Task requirements
Could you retype every line below exactly, omitting the images?

(Supplied material begins)

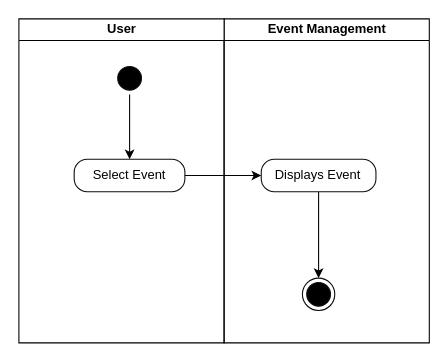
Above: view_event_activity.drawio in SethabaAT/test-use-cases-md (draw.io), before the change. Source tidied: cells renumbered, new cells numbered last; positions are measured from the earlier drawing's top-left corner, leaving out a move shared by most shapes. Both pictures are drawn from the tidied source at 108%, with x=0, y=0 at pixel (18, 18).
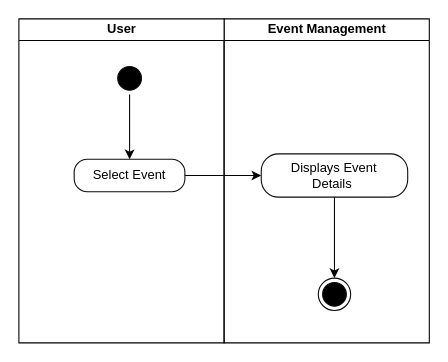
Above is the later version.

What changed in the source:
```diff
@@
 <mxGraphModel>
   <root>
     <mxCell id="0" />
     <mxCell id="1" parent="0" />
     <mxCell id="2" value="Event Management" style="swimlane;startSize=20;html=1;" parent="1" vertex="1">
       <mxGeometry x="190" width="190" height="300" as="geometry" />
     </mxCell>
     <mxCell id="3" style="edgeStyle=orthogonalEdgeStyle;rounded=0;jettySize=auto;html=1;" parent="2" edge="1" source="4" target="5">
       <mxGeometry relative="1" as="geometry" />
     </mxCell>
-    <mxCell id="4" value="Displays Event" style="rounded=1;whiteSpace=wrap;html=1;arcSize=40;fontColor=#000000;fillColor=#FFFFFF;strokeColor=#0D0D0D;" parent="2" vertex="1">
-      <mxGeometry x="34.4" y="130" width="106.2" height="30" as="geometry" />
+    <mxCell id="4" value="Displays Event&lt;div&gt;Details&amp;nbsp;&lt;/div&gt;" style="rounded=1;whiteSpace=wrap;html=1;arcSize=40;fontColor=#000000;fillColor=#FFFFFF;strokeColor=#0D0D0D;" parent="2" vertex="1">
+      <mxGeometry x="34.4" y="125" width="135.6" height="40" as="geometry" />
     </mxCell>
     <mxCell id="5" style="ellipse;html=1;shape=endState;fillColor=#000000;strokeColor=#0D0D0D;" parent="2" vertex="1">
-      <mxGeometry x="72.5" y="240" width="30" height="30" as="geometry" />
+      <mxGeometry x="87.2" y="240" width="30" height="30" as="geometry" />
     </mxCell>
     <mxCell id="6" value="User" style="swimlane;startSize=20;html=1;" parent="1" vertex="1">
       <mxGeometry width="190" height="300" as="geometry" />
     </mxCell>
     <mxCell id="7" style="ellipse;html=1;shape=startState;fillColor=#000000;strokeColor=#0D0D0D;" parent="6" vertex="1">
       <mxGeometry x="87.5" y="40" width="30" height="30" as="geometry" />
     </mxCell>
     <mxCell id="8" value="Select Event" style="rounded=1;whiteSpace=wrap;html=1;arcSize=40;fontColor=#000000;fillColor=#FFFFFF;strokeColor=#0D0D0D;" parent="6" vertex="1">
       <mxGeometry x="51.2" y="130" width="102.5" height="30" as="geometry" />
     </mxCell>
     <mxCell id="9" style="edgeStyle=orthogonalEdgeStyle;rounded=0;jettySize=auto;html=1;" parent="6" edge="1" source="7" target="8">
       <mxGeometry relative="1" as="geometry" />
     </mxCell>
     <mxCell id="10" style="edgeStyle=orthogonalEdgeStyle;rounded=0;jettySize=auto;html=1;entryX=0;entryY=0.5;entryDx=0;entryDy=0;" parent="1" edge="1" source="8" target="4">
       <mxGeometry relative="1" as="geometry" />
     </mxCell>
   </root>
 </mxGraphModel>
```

(Supplied material ends)

Response
Above: view_event_activity.drawio in SethabaAT/test-use-cases-md (draw.io), before the change. Source tidied: cells renumbered, new cells numbered last; positions are measured from the earlier drawing's top-left corner, leaving out a move shared by most shapes. Both pictures are drawn from the tidied source at 108%, with x=0, y=0 at pixel (18, 18).
Above is the later version.

What changed in the source:
```diff
@@
 <mxGraphModel>
   <root>
     <mxCell id="0" />
     <mxCell id="1" parent="0" />
     <mxCell id="2" value="Event Management" style="swimlane;startSize=20;html=1;" parent="1" vertex="1">
       <mxGeometry x="190" width="190" height="300" as="geometry" />
     </mxCell>
     <mxCell id="3" style="edgeStyle=orthogonalEdgeStyle;rounded=0;jettySize=auto;html=1;" parent="2" edge="1" source="4" target="5">
       <mxGeometry relative="1" as="geometry" />
     </mxCell>
-    <mxCell id="4" value="Displays Event" style="rounded=1;whiteSpace=wrap;html=1;arcSize=40;fontColor=#000000;fillColor=#FFFFFF;strokeColor=#0D0D0D;" parent="2" vertex="1">
-      <mxGeometry x="34.4" y="130" width="106.2" height="30" as="geometry" />
+    <mxCell id="4" value="Displays Event&lt;div&gt;Details&amp;nbsp;&lt;/div&gt;" style="rounded=1;whiteSpace=wrap;html=1;arcSize=40;fontColor=#000000;fillColor=#FFFFFF;strokeColor=#0D0D0D;" parent="2" vertex="1">
+      <mxGeometry x="34.4" y="125" width="135.6" height="40" as="geometry" />
     </mxCell>
     <mxCell id="5" style="ellipse;html=1;shape=endState;fillColor=#000000;strokeColor=#0D0D0D;" parent="2" vertex="1">
-      <mxGeometry x="72.5" y="240" width="30" height="30" as="geometry" />
+      <mxGeometry x="87.2" y="240" width="30" height="30" as="geometry" />
     </mxCell>
     <mxCell id="6" value="User" style="swimlane;startSize=20;html=1;" parent="1" vertex="1">
       <mxGeometry width="190" height="300" as="geometry" />
     </mxCell>
     <mxCell id="7" style="ellipse;html=1;shape=startState;fillColor=#000000;strokeColor=#0D0D0D;" parent="6" vertex="1">
       <mxGeometry x="87.5" y="40" width="30" height="30" as="geometry" />
     </mxCell>
     <mxCell id="8" value="Select Event" style="rounded=1;whiteSpace=wrap;html=1;arcSize=40;fontColor=#000000;fillColor=#FFFFFF;strokeColor=#0D0D0D;" parent="6" vertex="1">
       <mxGeometry x="51.2" y="130" width="102.5" height="30" as="geometry" />
     </mxCell>
     <mxCell id="9" style="edgeStyle=orthogonalEdgeStyle;rounded=0;jettySize=auto;html=1;" parent="6" edge="1" source="7" target="8">
       <mxGeometry relative="1" as="geometry" />
     </mxCell>
     <mxCell id="10" style="edgeStyle=orthogonalEdgeStyle;rounded=0;jettySize=auto;html=1;entryX=0;entryY=0.5;entryDx=0;entryDy=0;" parent="1" edge="1" source="8" target="4">
       <mxGeometry relative="1" as="geometry" />
     </mxCell>
   </root>
 </mxGraphModel>
```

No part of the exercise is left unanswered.